- _PROBLEM STATEMENT_: Look through the entries that follow and return each line that has the string "routing".
▬▬▬
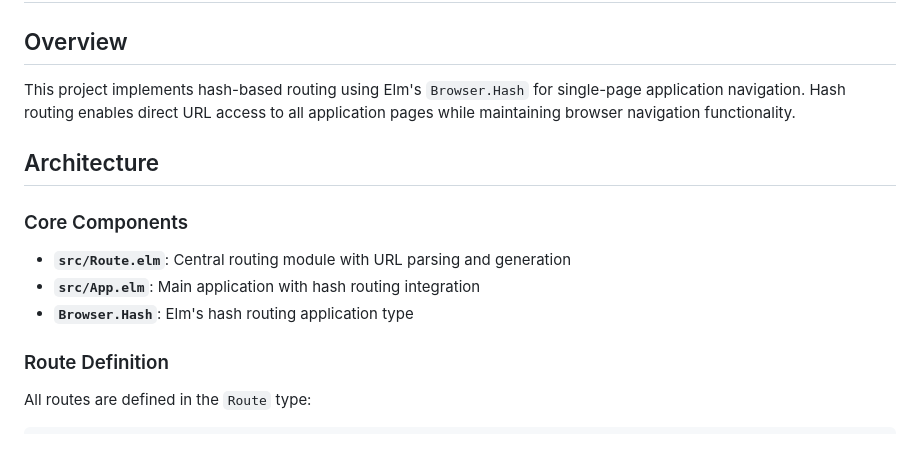
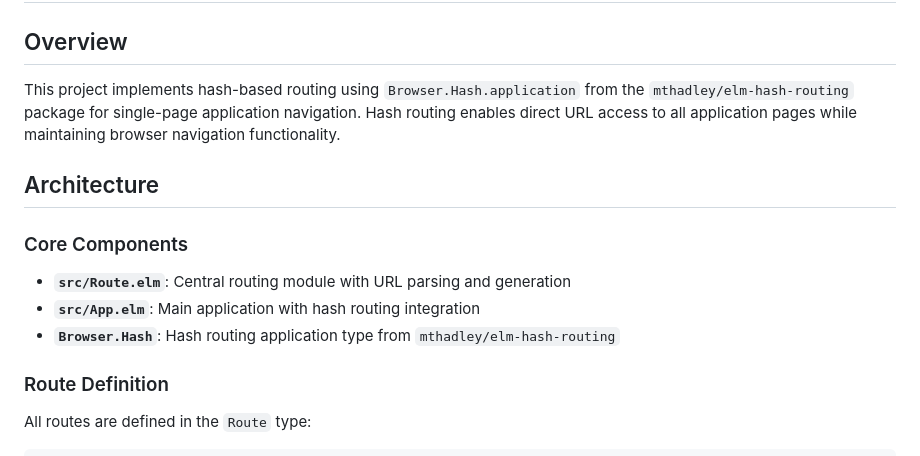
Before and after one commit to genthaler/elm-tic-tac-toe, a Markdown page: .kiro/steering/hash-routing.md, the part around the change. Rendered like a GitHub page.

```diff
--- a/.kiro/steering/hash-routing.md
+++ b/.kiro/steering/hash-routing.md
@@ -2,7 +2,7 @@
 
 ## Overview
 
-This project implements hash-based routing using Elm's `Browser.Hash` for single-page application navigation. Hash routing enables direct URL access to all application pages while maintaining browser navigation functionality.
+This project implements hash-based routing using `Browser.Hash.application` from the `mthadley/elm-hash-routing` package for single-page application navigation. Hash routing enables direct URL access to all application pages while maintaining browser navigation functionality.
 
 ## Architecture
 
@@ -10,7 +10,7 @@ This project implements hash-based routing using Elm's `Browser.Hash` for single
 
 - **`src/Route.elm`**: Central routing module with URL parsing and generation
 - **`src/App.elm`**: Main application with hash routing integration
-- **`Browser.Hash`**: Elm's hash routing application type
+- **`Browser.Hash`**: Hash routing application type from `mthadley/elm-hash-routing`
 
 ### Route Definition
 
```
Also changed, not shown: 1 other file.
▬▬▬
- _OUTPUT_:
Before and after one commit to genthaler/elm-tic-tac-toe, a Markdown page: .kiro/steering/hash-routing.md, the part around the change. Rendered like a GitHub page.
--- a/.kiro/steering/hash-routing.md
+++ b/.kiro/steering/hash-routing.md
-This project implements hash-based routing using Elm's `Browser.Hash` for single-page application navigation. Hash routing enables direct URL access to all application pages while maintaining browser navigation functionality.
+This project implements hash-based routing using `Browser.Hash.application` from the `mthadley/elm-hash-routing` package for single-page application navigation. Hash routing enables direct URL access to all application pages while maintaining browser navigation functionality.
@@ -10,7 +10,7 @@ This project implements hash-based routing using Elm's `Browser.Hash` for single
 - **`src/Route.elm`**: Central routing module with URL parsing and generation
 - **`src/App.elm`**: Main application with hash routing integration
-- **`Browser.Hash`**: Elm's hash routing application type
+- **`Browser.Hash`**: Hash routing application type from `mthadley/elm-hash-routing`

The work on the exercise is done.